#### To do
Across the entries below, how many lines contain the string "Scikit"? Give only the count.
#### Records shown ####
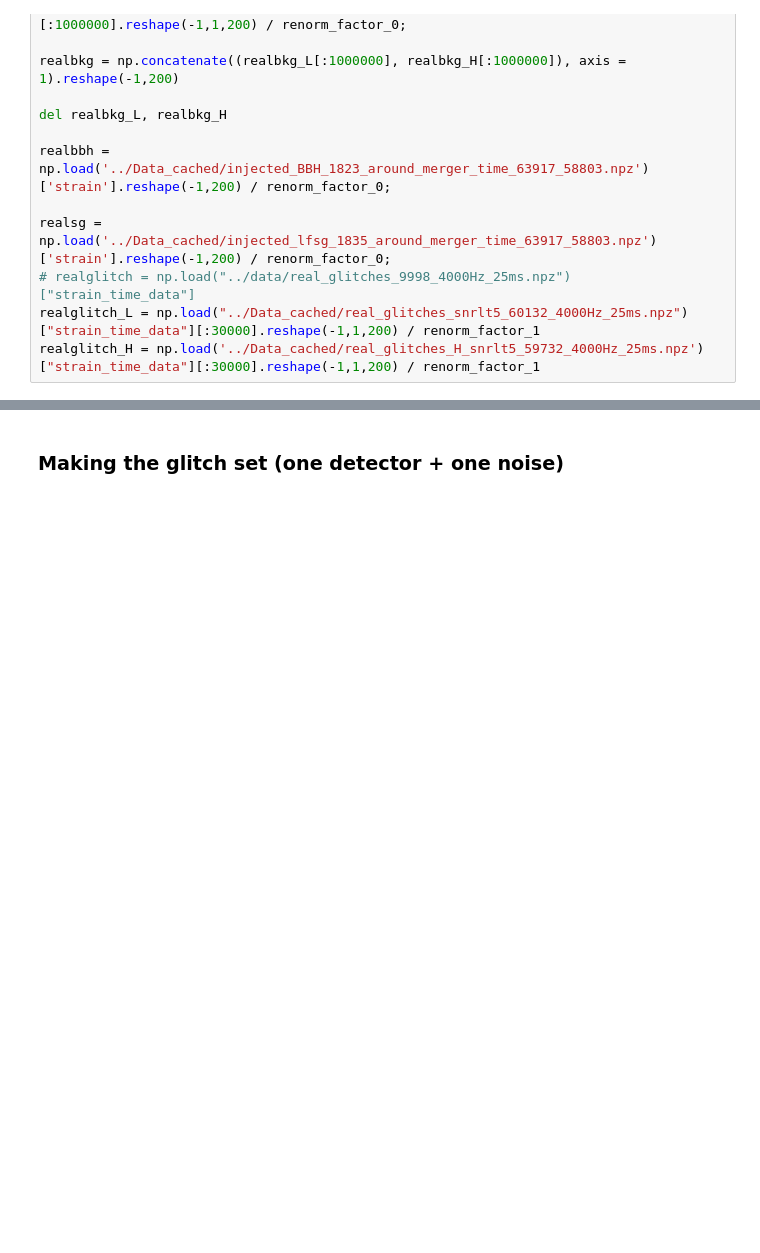
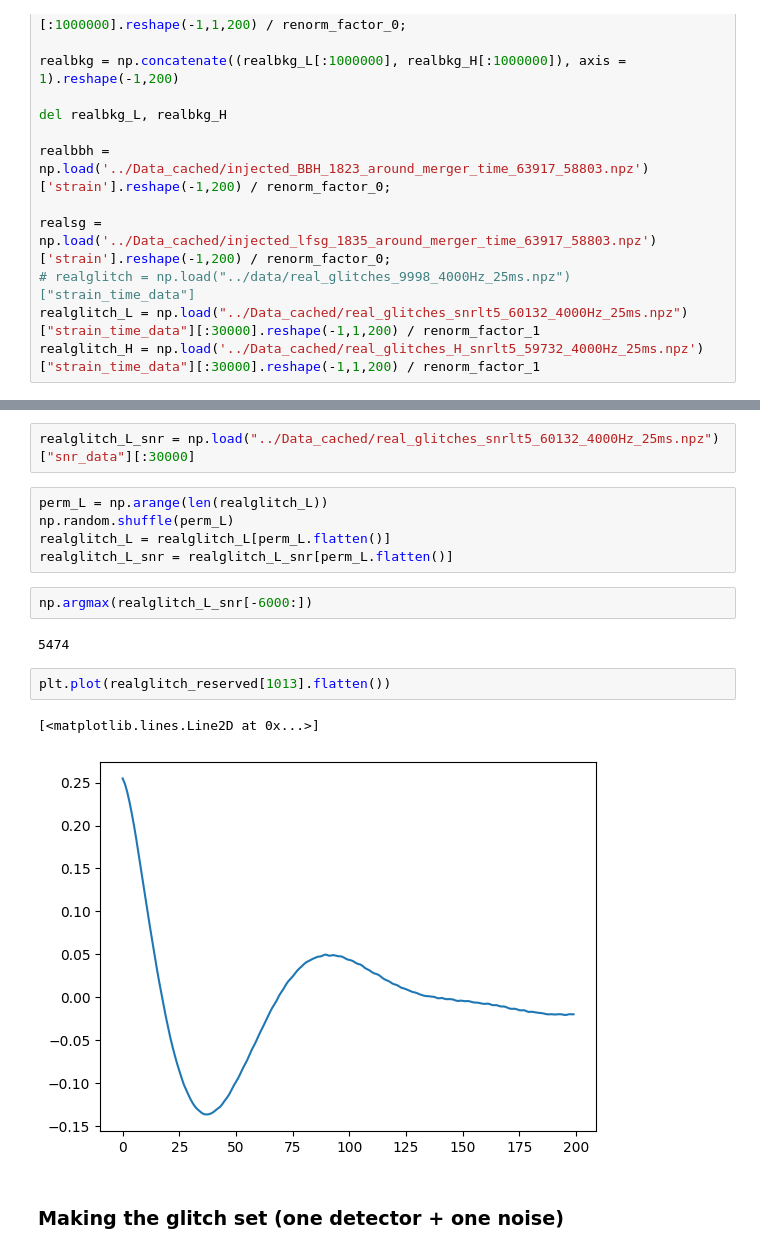
Before and after one commit to UmataHasrick/GWNAD, a Jupyter notebook: Codes/CNNAE_dilation copy.ipynb, the cells around one changed output, grey strips where cells are left out. Saved outputs shown, nothing was run; the diff lists cells and outputs as text; blank space fills up the shorter version.

```diff
--- a/Codes/CNNAE_dilation copy.ipynb
+++ b/Codes/CNNAE_dilation copy.ipynb
@@ -846,3 +863,19 @@ realglitch_H = np.load('../Data_cached/real_glitches_H_snrlt5_59732_4000Hz_25ms.
+# %%
+realglitch_L_snr = np.load("../Data_cached/real_glitches_snrlt5_60132_4000Hz_25ms.npz")["snr_data"][:30000]
+# %%
+perm_L = np.arange(len(realglitch_L))
+np.random.shuffle(perm_L)
+realglitch_L = realglitch_L[perm_L.flatten()]
+realglitch_L_snr = realglitch_L_snr[perm_L.flatten()]
+# %%
+np.argmax(realglitch_L_snr[-6000:])
+# %% [output]
+5474
+# %%
+plt.plot(realglitch_reserved[1013].flatten())
+# %% [output]
+[<matplotlib.lines.Line2D at 0x...>]
+[figure, added]
 # %% [markdown]
 ### Making the glitch set (one detector + one noise)
 # %%
```
Also changed, not shown: parts of 61 cells of this notebook, 13 other files.
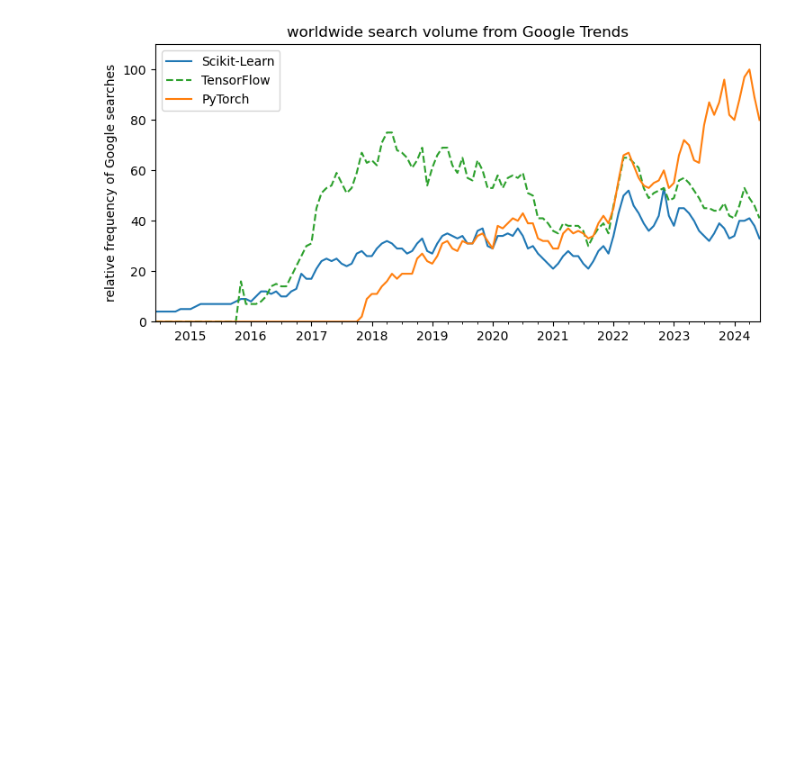
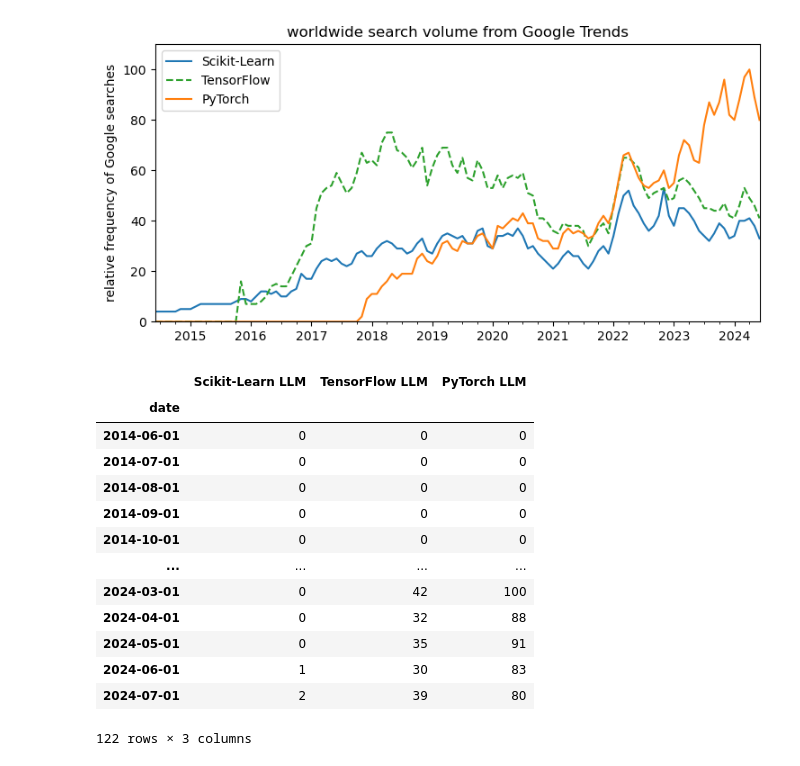
Before and after one commit to jpivarski-talks/2023-05-09-chep23-analysis-of-physicists, a Jupyter notebook: analysis/analysis-1.ipynb, the cells around one changed output. Saved outputs shown, nothing was run; the diff lists cells and outputs as text; code cells hidden in the pictures; blank space fills up the shorter version.

```diff
--- a/analysis/analysis-1.ipynb
+++ b/analysis/analysis-1.ipynb
@@ -1317,3 +1319,24 @@ fig.savefig("google-ml-package.svg");
 fig.savefig("google-ml-package.pdf");
 # %% [output]
 [figure]
+# %%
+mldf = pd.read_csv("googletrends-ml-llm.csv")
+mldf.columns = ["date", "Scikit-Learn LLM", "TensorFlow LLM", "PyTorch LLM"]
+mldf["date"] = pd.to_datetime(mldf["date"], format="%Y-%m")
+mldf.set_index("date", inplace=True)
+mldf
+# %% [output]
+|  | Scikit-Learn LLM | TensorFlow LLM | PyTorch LLM |
+| date |  |  |  |
+| 2014-06-01 | 0 | 0 | 0 |
+| 2014-07-01 | 0 | 0 | 0 |
+| 2014-08-01 | 0 | 0 | 0 |
+| 2014-09-01 | 0 | 0 | 0 |
+| 2014-10-01 | 0 | 0 | 0 |
+| ... | ... | ... | ... |
+| 2024-03-01 | 0 | 42 | 100 |
+| 2024-04-01 | 0 | 32 | 88 |
+| 2024-05-01 | 0 | 35 | 91 |
+| 2024-06-01 | 1 | 30 | 83 |
+| 2024-07-01 | 2 | 39 | 80 |
+122 rows × 3 columns
```
Also changed, not shown: parts of 2 cells of this notebook, 4 other files.
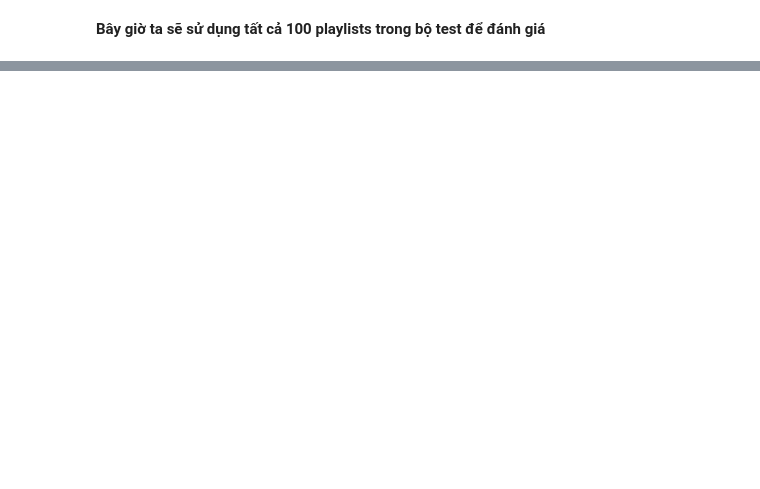
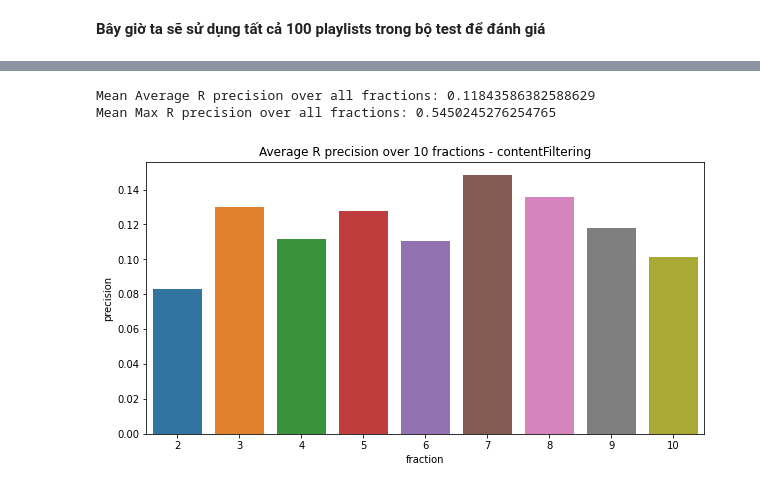
Before and after one commit to ndkhanh360/playlist_continuation, a Jupyter notebook: source/model/contentFiltering.ipynb, the cells around one changed output, grey strips where cells are left out. Drawn from its saved outputs; the diff is of its cells as text; code cells hidden in the pictures; blank space fills up the shorter version.

Commit message:
add model and images
add model and images

```diff
--- a/source/model/contentFiltering.ipynb
+++ b/source/model/contentFiltering.ipynb
@@ -132,3 +140,0 @@ track_name_result.extend(given_songs_name)
-# %%
-r_score = r_precision(track_name_result, all_name_songs)
-print(f'r_score: {r_score}')
@@ -161,3 +142,0 @@ Max R precision: 0.4722222222222222
-# %%
-fraction = list(np.arange(1, 10))
-fraction
@@ -167,0 +176,5 @@ fraction
+# %%
+r_score = test_multi_feats(pd_playlists, pd_full, fraction = 5, nums_playlists_test = 100)
+
+print("Average R precision: " + str(np.mean(r_score)))
+print("Max R precision: " + str(np.max(r_score)))
@@ -167,0 +192,15 @@ fraction
+# %%
+fraction_to_test = list(np.arange(2, 11))
+
+result_mean = {}
+result_max = {}
+
+for fraction in fraction_to_test:
+  r_score = test_multi_feats(pd_playlists, pd_full, fraction = fraction, nums_playlists_test = 100)
+  result_mean[fraction] = np.mean(r_score)
+  result_max[fraction] = np.max(r_score)
+  print('-'*30)
+  print(f'fraction {fraction}:')
+  print("Average R precision: " + str(np.mean(r_score)))
+  print("Max R precision: " + str(np.max(r_score)))
+  print('-'*30)
@@ -167,0 +225,19 @@ fraction
+# %%
+print(f'Mean Average R precision over all fractions: {np.mean(list(result_mean.values()))}')
+print(f'Mean Max R precision over all fractions: {np.mean(list(result_max.values()))}')
+# %% [output]
+Mean Average R precision over all fractions: 0.11843586382588629
+Mean Max R precision over all fractions: 0.5450245276254765
+# %%
+plt.figure(figsize=(10, 5))
+
+ax = sns.barplot(x=list(result_mean.keys()), y=list(result_mean.values()))
+
+_ = ax.set_title('Average R precision over 10 fractions - contentFiltering')
+
+ax.set_ylabel('precision')
+ax.set_xlabel('fraction')
+
+plt.savefig('../../images/contentFiltering_average_R_precision.png', bbox_inches = 'tight')
+# %% [output]
+[figure, added]
```
Also changed, not shown: parts of 30 cells of this notebook, 5 other files.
####
#### Reply to the exercise
2